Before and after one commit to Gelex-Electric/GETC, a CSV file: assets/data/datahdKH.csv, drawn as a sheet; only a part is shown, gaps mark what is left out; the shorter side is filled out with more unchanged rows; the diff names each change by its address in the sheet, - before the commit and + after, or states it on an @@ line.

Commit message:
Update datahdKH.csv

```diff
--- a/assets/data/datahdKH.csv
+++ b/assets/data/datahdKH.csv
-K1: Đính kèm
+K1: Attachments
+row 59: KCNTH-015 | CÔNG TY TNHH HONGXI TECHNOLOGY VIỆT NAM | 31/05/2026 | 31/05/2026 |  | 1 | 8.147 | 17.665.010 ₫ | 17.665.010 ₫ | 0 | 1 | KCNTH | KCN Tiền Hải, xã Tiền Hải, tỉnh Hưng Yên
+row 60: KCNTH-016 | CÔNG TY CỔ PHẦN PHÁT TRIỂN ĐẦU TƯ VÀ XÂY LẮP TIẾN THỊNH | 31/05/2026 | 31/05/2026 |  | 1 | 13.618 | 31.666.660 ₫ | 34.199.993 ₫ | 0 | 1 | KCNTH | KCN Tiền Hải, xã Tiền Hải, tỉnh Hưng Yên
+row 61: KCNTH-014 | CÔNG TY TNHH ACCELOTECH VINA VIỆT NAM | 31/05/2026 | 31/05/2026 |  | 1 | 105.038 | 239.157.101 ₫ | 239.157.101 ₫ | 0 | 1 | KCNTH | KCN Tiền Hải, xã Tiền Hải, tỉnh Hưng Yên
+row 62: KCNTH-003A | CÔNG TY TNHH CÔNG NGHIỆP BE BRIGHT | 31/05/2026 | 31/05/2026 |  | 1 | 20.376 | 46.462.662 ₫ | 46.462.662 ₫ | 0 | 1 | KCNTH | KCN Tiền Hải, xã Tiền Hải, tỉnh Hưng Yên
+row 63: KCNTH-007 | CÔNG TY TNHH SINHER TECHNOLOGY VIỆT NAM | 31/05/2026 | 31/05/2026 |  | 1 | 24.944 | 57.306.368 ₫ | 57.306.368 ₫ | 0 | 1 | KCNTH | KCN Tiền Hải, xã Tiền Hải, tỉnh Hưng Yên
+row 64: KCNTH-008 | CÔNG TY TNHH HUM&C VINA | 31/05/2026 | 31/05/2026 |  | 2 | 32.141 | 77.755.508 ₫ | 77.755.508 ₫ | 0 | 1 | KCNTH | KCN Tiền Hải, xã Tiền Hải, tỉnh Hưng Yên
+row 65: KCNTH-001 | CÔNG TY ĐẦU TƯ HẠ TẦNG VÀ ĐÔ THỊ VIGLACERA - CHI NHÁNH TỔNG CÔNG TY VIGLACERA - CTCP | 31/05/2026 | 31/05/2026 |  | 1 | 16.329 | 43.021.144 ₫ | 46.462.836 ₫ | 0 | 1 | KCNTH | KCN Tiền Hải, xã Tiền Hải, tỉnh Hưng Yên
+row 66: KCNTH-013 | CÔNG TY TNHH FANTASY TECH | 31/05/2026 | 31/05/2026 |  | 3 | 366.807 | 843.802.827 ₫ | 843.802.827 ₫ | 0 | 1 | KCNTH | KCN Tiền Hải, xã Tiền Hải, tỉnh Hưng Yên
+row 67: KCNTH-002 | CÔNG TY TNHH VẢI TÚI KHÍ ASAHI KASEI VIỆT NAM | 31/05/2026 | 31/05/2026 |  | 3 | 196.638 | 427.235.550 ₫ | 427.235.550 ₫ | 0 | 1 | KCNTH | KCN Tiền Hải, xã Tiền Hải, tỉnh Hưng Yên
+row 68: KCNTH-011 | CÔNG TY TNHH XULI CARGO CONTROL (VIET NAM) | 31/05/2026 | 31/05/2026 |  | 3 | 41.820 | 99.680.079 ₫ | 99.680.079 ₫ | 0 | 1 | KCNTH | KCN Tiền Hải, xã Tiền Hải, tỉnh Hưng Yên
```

Work task
Every entry shown above should be written out again without a single difference.

Output below
Before and after one commit to Gelex-Electric/GETC, a CSV file: assets/data/datahdKH.csv, drawn as a sheet; only a part is shown, gaps mark what is left out; the shorter side is filled out with more unchanged rows; the diff names each change by its address in the sheet, - before the commit and + after, or states it on an @@ line.

Commit message:
Update datahdKH.csv

```diff
--- a/assets/data/datahdKH.csv
+++ b/assets/data/datahdKH.csv
-K1: Đính kèm
+K1: Attachments
+row 59: KCNTH-015 | CÔNG TY TNHH HONGXI TECHNOLOGY VIỆT NAM | 31/05/2026 | 31/05/2026 |  | 1 | 8.147 | 17.665.010 ₫ | 17.665.010 ₫ | 0 | 1 | KCNTH | KCN Tiền Hải, xã Tiền Hải, tỉnh Hưng Yên
+row 60: KCNTH-016 | CÔNG TY CỔ PHẦN PHÁT TRIỂN ĐẦU TƯ VÀ XÂY LẮP TIẾN THỊNH | 31/05/2026 | 31/05/2026 |  | 1 | 13.618 | 31.666.660 ₫ | 34.199.993 ₫ | 0 | 1 | KCNTH | KCN Tiền Hải, xã Tiền Hải, tỉnh Hưng Yên
+row 61: KCNTH-014 | CÔNG TY TNHH ACCELOTECH VINA VIỆT NAM | 31/05/2026 | 31/05/2026 |  | 1 | 105.038 | 239.157.101 ₫ | 239.157.101 ₫ | 0 | 1 | KCNTH | KCN Tiền Hải, xã Tiền Hải, tỉnh Hưng Yên
+row 62: KCNTH-003A | CÔNG TY TNHH CÔNG NGHIỆP BE BRIGHT | 31/05/2026 | 31/05/2026 |  | 1 | 20.376 | 46.462.662 ₫ | 46.462.662 ₫ | 0 | 1 | KCNTH | KCN Tiền Hải, xã Tiền Hải, tỉnh Hưng Yên
+row 63: KCNTH-007 | CÔNG TY TNHH SINHER TECHNOLOGY VIỆT NAM | 31/05/2026 | 31/05/2026 |  | 1 | 24.944 | 57.306.368 ₫ | 57.306.368 ₫ | 0 | 1 | KCNTH | KCN Tiền Hải, xã Tiền Hải, tỉnh Hưng Yên
+row 64: KCNTH-008 | CÔNG TY TNHH HUM&C VINA | 31/05/2026 | 31/05/2026 |  | 2 | 32.141 | 77.755.508 ₫ | 77.755.508 ₫ | 0 | 1 | KCNTH | KCN Tiền Hải, xã Tiền Hải, tỉnh Hưng Yên
+row 65: KCNTH-001 | CÔNG TY ĐẦU TƯ HẠ TẦNG VÀ ĐÔ THỊ VIGLACERA - CHI NHÁNH TỔNG CÔNG TY VIGLACERA - CTCP | 31/05/2026 | 31/05/2026 |  | 1 | 16.329 | 43.021.144 ₫ | 46.462.836 ₫ | 0 | 1 | KCNTH | KCN Tiền Hải, xã Tiền Hải, tỉnh Hưng Yên
+row 66: KCNTH-013 | CÔNG TY TNHH FANTASY TECH | 31/05/2026 | 31/05/2026 |  | 3 | 366.807 | 843.802.827 ₫ | 843.802.827 ₫ | 0 | 1 | KCNTH | KCN Tiền Hải, xã Tiền Hải, tỉnh Hưng Yên
+row 67: KCNTH-002 | CÔNG TY TNHH VẢI TÚI KHÍ ASAHI KASEI VIỆT NAM | 31/05/2026 | 31/05/2026 |  | 3 | 196.638 | 427.235.550 ₫ | 427.235.550 ₫ | 0 | 1 | KCNTH | KCN Tiền Hải, xã Tiền Hải, tỉnh Hưng Yên
+row 68: KCNTH-011 | CÔNG TY TNHH XULI CARGO CONTROL (VIET NAM) | 31/05/2026 | 31/05/2026 |  | 3 | 41.820 | 99.680.079 ₫ | 99.680.079 ₫ | 0 | 1 | KCNTH | KCN Tiền Hải, xã Tiền Hải, tỉnh Hưng Yên
```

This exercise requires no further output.